(Stored dataset items)
_____

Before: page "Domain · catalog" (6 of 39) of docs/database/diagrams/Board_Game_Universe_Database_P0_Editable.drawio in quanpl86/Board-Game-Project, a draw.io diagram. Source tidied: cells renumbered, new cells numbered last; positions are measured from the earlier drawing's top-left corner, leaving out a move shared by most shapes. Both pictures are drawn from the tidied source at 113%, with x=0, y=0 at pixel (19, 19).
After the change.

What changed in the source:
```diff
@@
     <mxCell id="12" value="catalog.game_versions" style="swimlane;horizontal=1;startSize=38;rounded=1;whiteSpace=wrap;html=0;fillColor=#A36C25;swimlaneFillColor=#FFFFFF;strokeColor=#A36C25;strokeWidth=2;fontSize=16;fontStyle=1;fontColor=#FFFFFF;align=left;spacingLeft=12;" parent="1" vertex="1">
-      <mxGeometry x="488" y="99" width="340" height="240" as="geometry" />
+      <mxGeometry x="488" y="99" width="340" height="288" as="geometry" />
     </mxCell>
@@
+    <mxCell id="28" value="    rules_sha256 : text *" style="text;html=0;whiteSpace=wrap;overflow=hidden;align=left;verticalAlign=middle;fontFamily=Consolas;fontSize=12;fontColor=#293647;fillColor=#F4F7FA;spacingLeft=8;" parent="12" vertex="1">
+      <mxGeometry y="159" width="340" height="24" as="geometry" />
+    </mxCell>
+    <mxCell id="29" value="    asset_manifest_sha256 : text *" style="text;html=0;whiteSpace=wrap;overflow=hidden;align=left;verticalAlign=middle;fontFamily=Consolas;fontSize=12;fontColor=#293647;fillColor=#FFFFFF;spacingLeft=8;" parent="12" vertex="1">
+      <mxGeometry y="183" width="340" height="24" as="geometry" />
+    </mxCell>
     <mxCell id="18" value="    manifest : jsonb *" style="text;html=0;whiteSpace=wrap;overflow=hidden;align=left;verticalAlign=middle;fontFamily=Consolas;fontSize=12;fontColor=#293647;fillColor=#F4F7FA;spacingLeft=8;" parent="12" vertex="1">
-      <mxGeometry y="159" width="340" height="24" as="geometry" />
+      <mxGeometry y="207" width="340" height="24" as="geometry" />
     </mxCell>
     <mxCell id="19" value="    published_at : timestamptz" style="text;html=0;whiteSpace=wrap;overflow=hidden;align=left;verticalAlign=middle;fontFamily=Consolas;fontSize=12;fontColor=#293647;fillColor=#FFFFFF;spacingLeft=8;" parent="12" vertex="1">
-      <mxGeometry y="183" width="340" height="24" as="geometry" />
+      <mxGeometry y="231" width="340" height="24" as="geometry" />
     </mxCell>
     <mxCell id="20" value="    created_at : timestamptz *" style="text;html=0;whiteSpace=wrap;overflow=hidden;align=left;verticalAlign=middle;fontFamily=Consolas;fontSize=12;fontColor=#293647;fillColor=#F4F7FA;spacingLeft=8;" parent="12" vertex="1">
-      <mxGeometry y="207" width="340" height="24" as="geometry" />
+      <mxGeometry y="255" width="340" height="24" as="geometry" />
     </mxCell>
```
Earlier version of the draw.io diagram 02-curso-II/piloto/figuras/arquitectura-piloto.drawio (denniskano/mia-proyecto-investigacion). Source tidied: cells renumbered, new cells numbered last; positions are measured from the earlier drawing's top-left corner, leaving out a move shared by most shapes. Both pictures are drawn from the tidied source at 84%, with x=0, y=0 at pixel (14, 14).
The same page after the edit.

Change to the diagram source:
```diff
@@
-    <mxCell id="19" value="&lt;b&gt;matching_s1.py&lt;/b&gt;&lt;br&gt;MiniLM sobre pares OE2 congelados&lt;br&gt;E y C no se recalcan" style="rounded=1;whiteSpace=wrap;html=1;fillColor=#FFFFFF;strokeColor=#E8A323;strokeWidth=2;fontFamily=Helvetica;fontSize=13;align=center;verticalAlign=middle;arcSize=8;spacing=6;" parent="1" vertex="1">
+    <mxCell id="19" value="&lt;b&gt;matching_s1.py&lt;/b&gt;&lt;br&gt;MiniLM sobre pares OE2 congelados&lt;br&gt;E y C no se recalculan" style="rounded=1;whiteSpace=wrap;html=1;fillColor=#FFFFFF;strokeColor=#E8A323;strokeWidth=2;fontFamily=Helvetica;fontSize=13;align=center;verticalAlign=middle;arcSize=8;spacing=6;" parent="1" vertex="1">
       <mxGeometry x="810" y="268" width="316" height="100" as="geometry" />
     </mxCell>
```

_____

Output every record in full, exactly as it was given.

Exercise response
Before: page "Domain · catalog" (6 of 39) of docs/database/diagrams/Board_Game_Universe_Database_P0_Editable.drawio in quanpl86/Board-Game-Project, a draw.io diagram. Source tidied: cells renumbered, new cells numbered last; positions are measured from the earlier drawing's top-left corner, leaving out a move shared by most shapes. Both pictures are drawn from the tidied source at 113%, with x=0, y=0 at pixel (19, 19).
After the change.

What changed in the source:
```diff
@@
     <mxCell id="12" value="catalog.game_versions" style="swimlane;horizontal=1;startSize=38;rounded=1;whiteSpace=wrap;html=0;fillColor=#A36C25;swimlaneFillColor=#FFFFFF;strokeColor=#A36C25;strokeWidth=2;fontSize=16;fontStyle=1;fontColor=#FFFFFF;align=left;spacingLeft=12;" parent="1" vertex="1">
-      <mxGeometry x="488" y="99" width="340" height="240" as="geometry" />
+      <mxGeometry x="488" y="99" width="340" height="288" as="geometry" />
     </mxCell>
@@
+    <mxCell id="28" value="    rules_sha256 : text *" style="text;html=0;whiteSpace=wrap;overflow=hidden;align=left;verticalAlign=middle;fontFamily=Consolas;fontSize=12;fontColor=#293647;fillColor=#F4F7FA;spacingLeft=8;" parent="12" vertex="1">
+      <mxGeometry y="159" width="340" height="24" as="geometry" />
+    </mxCell>
+    <mxCell id="29" value="    asset_manifest_sha256 : text *" style="text;html=0;whiteSpace=wrap;overflow=hidden;align=left;verticalAlign=middle;fontFamily=Consolas;fontSize=12;fontColor=#293647;fillColor=#FFFFFF;spacingLeft=8;" parent="12" vertex="1">
+      <mxGeometry y="183" width="340" height="24" as="geometry" />
+    </mxCell>
     <mxCell id="18" value="    manifest : jsonb *" style="text;html=0;whiteSpace=wrap;overflow=hidden;align=left;verticalAlign=middle;fontFamily=Consolas;fontSize=12;fontColor=#293647;fillColor=#F4F7FA;spacingLeft=8;" parent="12" vertex="1">
-      <mxGeometry y="159" width="340" height="24" as="geometry" />
+      <mxGeometry y="207" width="340" height="24" as="geometry" />
     </mxCell>
     <mxCell id="19" value="    published_at : timestamptz" style="text;html=0;whiteSpace=wrap;overflow=hidden;align=left;verticalAlign=middle;fontFamily=Consolas;fontSize=12;fontColor=#293647;fillColor=#FFFFFF;spacingLeft=8;" parent="12" vertex="1">
-      <mxGeometry y="183" width="340" height="24" as="geometry" />
+      <mxGeometry y="231" width="340" height="24" as="geometry" />
     </mxCell>
     <mxCell id="20" value="    created_at : timestamptz *" style="text;html=0;whiteSpace=wrap;overflow=hidden;align=left;verticalAlign=middle;fontFamily=Consolas;fontSize=12;fontColor=#293647;fillColor=#F4F7FA;spacingLeft=8;" parent="12" vertex="1">
-      <mxGeometry y="207" width="340" height="24" as="geometry" />
+      <mxGeometry y="255" width="340" height="24" as="geometry" />
     </mxCell>
```
Earlier version of the draw.io diagram 02-curso-II/piloto/figuras/arquitectura-piloto.drawio (denniskano/mia-proyecto-investigacion). Source tidied: cells renumbered, new cells numbered last; positions are measured from the earlier drawing's top-left corner, leaving out a move shared by most shapes. Both pictures are drawn from the tidied source at 84%, with x=0, y=0 at pixel (14, 14).
The same page after the edit.

Change to the diagram source:
```diff
@@
-    <mxCell id="19" value="&lt;b&gt;matching_s1.py&lt;/b&gt;&lt;br&gt;MiniLM sobre pares OE2 congelados&lt;br&gt;E y C no se recalcan" style="rounded=1;whiteSpace=wrap;html=1;fillColor=#FFFFFF;strokeColor=#E8A323;strokeWidth=2;fontFamily=Helvetica;fontSize=13;align=center;verticalAlign=middle;arcSize=8;spacing=6;" parent="1" vertex="1">
+    <mxCell id="19" value="&lt;b&gt;matching_s1.py&lt;/b&gt;&lt;br&gt;MiniLM sobre pares OE2 congelados&lt;br&gt;E y C no se recalculan" style="rounded=1;whiteSpace=wrap;html=1;fillColor=#FFFFFF;strokeColor=#E8A323;strokeWidth=2;fontFamily=Helvetica;fontSize=13;align=center;verticalAlign=middle;arcSize=8;spacing=6;" parent="1" vertex="1">
       <mxGeometry x="810" y="268" width="316" height="100" as="geometry" />
     </mxCell>
```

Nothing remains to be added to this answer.